Welcoming a new baby brings about many life changes. We’re here to help.
Major life changes, such as having a baby, can be exciting — and unsettling. Add shifting hormones to the mix, and it’s not surprising that many women get “baby blues” for a week or two after giving birth.
But what if baby blues don’t go away — or get worse?
If your baby blues last longer than two weeks after you give birth, you might have postpartum depression. And postpartum depression doesn’t just affect new or first-time moms. It can impact new dads, too. In fact, up to 10 percent of dads with newborns will have symptoms.
Understanding postpartum depression is the first step toward getting treatment that can help you feel better — for yourself, your baby and everyone who cares about you.
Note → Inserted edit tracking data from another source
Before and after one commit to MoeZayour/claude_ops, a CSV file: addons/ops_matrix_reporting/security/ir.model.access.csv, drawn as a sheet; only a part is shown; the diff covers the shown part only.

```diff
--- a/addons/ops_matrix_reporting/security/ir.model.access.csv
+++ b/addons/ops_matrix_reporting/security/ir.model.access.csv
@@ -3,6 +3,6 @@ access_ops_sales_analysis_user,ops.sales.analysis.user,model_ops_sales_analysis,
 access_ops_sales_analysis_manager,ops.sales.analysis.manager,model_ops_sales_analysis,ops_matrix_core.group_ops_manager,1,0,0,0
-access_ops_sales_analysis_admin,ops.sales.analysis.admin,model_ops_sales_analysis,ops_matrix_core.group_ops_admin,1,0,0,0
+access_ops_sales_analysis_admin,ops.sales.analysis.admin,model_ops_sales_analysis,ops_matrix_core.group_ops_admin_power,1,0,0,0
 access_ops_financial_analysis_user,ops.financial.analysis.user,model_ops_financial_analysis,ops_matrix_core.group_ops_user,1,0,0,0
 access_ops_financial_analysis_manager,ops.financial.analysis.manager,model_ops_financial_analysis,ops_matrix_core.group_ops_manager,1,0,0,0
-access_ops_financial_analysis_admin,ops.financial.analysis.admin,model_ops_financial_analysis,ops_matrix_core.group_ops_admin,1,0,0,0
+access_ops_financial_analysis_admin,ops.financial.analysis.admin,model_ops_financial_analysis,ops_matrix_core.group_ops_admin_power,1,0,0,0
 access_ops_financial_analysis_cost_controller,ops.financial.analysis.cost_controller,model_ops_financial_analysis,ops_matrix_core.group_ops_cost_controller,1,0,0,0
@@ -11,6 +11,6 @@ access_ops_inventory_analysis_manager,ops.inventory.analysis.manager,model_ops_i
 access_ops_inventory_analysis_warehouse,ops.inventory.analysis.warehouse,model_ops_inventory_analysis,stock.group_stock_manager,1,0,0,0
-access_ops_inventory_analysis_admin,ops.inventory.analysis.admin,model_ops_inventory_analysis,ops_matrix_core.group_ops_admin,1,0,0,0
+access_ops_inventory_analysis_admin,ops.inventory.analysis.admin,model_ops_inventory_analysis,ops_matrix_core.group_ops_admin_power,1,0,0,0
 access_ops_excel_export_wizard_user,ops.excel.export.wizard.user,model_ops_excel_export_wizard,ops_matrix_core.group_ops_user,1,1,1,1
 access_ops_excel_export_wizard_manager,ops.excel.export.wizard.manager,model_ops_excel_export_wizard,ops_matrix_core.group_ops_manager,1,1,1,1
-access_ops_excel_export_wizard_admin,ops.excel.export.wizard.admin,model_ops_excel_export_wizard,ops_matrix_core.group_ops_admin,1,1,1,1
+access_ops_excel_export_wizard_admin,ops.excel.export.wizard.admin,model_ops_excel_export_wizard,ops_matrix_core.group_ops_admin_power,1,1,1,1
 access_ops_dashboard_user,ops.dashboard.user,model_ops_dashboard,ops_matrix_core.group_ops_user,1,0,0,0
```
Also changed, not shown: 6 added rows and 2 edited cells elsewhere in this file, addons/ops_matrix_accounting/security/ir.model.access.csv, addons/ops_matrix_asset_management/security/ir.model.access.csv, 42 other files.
What is postpartum depression?
Postpartum depression is a serious form of depression. While it can develop any time during the first year after your baby’s birth, most new moms (and dads) will feel symptoms during the first three weeks after their baby is born.
And it doesn’t just affect first-time parents. You might’ve felt fine after the birth of your first or second child, but not your third or fourth. So, don’t think, “That doesn’t happen to me.” If you don’t feel right, seek treatment.
What causes postpartum depression?
Postpartum depression has several possible root causes including:
- Hormones. Your hormone levels rise when you’re pregnant and drop suddenly after you give birth. This change can trigger baby blues and depression.
- Family history of depression.
- Stress. If you’re feeling overwhelmed and overly tired, are having issues with your family or partner, or major sources of stress in your life, these may contribute to postpartum depression.
Any mom or dad with a newborn can experience postpartum depression, but symptoms may be more likely to develop if you:
- Have a history of depression or were depressed after a previous pregnancy.
- Have a baby with health problems or other special needs.
- Are struggling with your relationship or having financial problems.
- Lack help from family or a support system.
Signs and symptoms of postpartum depression
Unlike baby blues, symptoms of postpartum depression are more intense and last longer than two weeks. They may even interfere with your ability to complete daily tasks or care for your baby.
Signs and symptoms may include:
- Anxiety and/or panic attacks
- Depressed mood
- Difficulty concentrating
- Excessive crying
- Feelings of worthlessness
- Intense irritability
- Lack of interest in or difficulty bonding with your baby
- Lack of sleep or too much sleep
- Severe mood swings
- Thoughts of harming yourself or your baby
- Weight loss or gain
- Withdrawing from friends and family
Postpartum depression treatment
If you feel depressed after the birth of your baby or are worried about developing postpartum depression, see your doctor as soon as possible. With prompt treatment, you can start feeling better.
During postnatal care (or care after childbirth), your doctor or healthcare provider will screen you regularly for signs and symptoms to make sure you get the treatment you need. If you have a history of depression, your doctor may suggest starting medication or counseling after you give birth.
Treatment options include:
- Medication. Your provider may prescribe an antidepressant. Most antidepressants are safe to take while nursing, but tell your doctor if you’re breastfeeding.
- Counseling. A psychologist or therapist can help you work through stress, issues or negative thoughts and help you deal with them in a better way.
Other things that may help you feel better:
- Letting family and friends help you
- Setting realistic goals
- Getting regular exercise
- Getting as much rest and healthy food as possible
And keep in mind that postpartum depression isn’t a character flaw. It’s a medical condition — and one that can be treated. Don’t be afraid to speak up and get help.
Postpartum care at Geisinger
If you’re pregnant, your Geisinger care team will start routinely screening you for postpartum depression before you even give birth. We’ll identify if you’re at risk and create a treatment plan if needed.
The most common screening tool is the Edinburgh Postnatal Depression Scale, which is effective at screening for depression and anxiety during pregnancy and after you give birth. The screening takes less than 5 minutes and can help open the conversation between you and your provider.
Resources for help
If you have postpartum depression, you aren’t alone. And help is always available. Find resources below:
- Crisis Text Line: Text HOME to 741741
- 988 Suicide and Crisis Lifeline: Call or text 988
- Geisinger Neighborly
- Postpartum Support International (PSI) — call or text HelpLine:
- Call 1-800-944-4773 (4PPD) (#1 En Español or #2 English)
- Text in English: 800-944-4773
- Text en Español: 971-203-7773
- Online support meetings
- March of Dimes